**Assigned task:**
Check each line of the records below and collect those holding "ChangelogPage".

<<<<

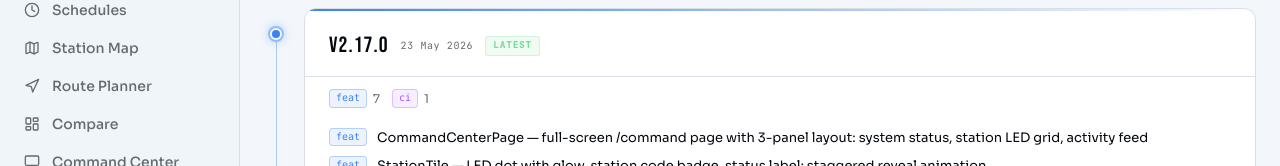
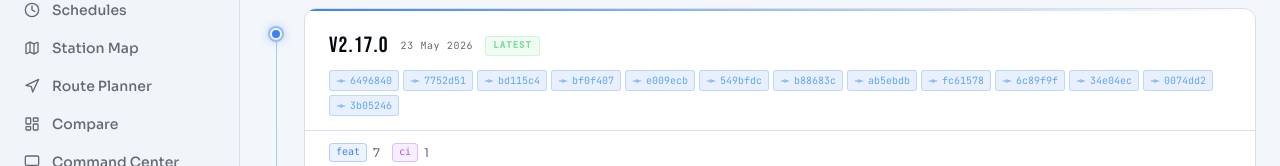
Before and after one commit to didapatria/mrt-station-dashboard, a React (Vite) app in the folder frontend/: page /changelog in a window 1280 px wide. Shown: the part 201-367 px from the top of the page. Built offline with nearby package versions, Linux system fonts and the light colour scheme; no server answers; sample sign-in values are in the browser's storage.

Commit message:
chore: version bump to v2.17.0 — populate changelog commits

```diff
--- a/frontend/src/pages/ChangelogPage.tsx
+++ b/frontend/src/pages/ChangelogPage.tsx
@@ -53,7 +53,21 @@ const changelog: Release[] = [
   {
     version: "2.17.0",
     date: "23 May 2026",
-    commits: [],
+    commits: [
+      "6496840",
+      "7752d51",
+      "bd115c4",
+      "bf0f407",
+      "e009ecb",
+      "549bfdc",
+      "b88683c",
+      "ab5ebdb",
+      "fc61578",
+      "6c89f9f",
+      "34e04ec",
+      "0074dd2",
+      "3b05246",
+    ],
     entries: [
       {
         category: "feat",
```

>>>>

**Answer:**
--- a/frontend/src/pages/ChangelogPage.tsx
+++ b/frontend/src/pages/ChangelogPage.tsx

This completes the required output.